DIRECTIONS -
Starting from the first line below, count every line holding the word "README", then state the total alone.

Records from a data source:
________________
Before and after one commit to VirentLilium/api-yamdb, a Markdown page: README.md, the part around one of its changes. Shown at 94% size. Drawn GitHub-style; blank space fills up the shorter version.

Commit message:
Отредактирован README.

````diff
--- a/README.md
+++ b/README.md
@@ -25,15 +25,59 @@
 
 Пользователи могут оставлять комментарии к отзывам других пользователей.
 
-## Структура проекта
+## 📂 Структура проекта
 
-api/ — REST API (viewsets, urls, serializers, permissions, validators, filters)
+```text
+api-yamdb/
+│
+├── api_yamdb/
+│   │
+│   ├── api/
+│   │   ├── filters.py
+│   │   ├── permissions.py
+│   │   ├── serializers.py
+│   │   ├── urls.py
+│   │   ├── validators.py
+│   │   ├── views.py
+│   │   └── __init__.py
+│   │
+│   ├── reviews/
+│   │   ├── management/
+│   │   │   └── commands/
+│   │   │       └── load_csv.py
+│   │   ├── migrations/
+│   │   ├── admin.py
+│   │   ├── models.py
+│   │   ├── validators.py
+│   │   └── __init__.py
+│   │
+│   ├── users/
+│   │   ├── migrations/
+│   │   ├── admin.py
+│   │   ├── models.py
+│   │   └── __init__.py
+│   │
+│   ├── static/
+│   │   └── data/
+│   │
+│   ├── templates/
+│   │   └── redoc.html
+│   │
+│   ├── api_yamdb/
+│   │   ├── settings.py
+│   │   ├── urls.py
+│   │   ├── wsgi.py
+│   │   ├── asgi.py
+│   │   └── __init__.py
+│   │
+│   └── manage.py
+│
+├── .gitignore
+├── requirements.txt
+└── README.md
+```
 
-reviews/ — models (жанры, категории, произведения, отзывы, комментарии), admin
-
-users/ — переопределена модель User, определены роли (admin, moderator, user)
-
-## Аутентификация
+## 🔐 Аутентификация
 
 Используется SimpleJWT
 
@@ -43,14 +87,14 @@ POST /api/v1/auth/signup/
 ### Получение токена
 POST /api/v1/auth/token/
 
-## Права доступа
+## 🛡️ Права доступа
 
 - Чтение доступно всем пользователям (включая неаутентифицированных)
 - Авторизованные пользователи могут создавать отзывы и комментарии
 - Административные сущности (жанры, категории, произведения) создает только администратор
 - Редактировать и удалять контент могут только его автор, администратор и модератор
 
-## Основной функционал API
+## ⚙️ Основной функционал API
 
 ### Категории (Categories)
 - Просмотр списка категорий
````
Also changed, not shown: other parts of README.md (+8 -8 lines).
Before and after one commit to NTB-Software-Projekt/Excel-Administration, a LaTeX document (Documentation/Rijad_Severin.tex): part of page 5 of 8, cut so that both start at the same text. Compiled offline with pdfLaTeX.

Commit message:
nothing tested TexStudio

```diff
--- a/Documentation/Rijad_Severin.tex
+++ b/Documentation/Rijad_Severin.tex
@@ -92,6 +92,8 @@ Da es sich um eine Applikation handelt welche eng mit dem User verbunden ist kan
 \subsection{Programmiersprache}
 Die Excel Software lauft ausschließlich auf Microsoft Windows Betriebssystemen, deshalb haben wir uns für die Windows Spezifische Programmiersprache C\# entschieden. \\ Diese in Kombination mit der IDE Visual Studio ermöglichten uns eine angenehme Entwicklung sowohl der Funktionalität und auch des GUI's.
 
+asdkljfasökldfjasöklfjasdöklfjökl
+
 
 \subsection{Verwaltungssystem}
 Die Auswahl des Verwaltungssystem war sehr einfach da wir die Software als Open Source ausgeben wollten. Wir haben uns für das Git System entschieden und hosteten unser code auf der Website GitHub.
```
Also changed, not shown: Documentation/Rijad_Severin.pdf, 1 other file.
________________
ANSWER -
6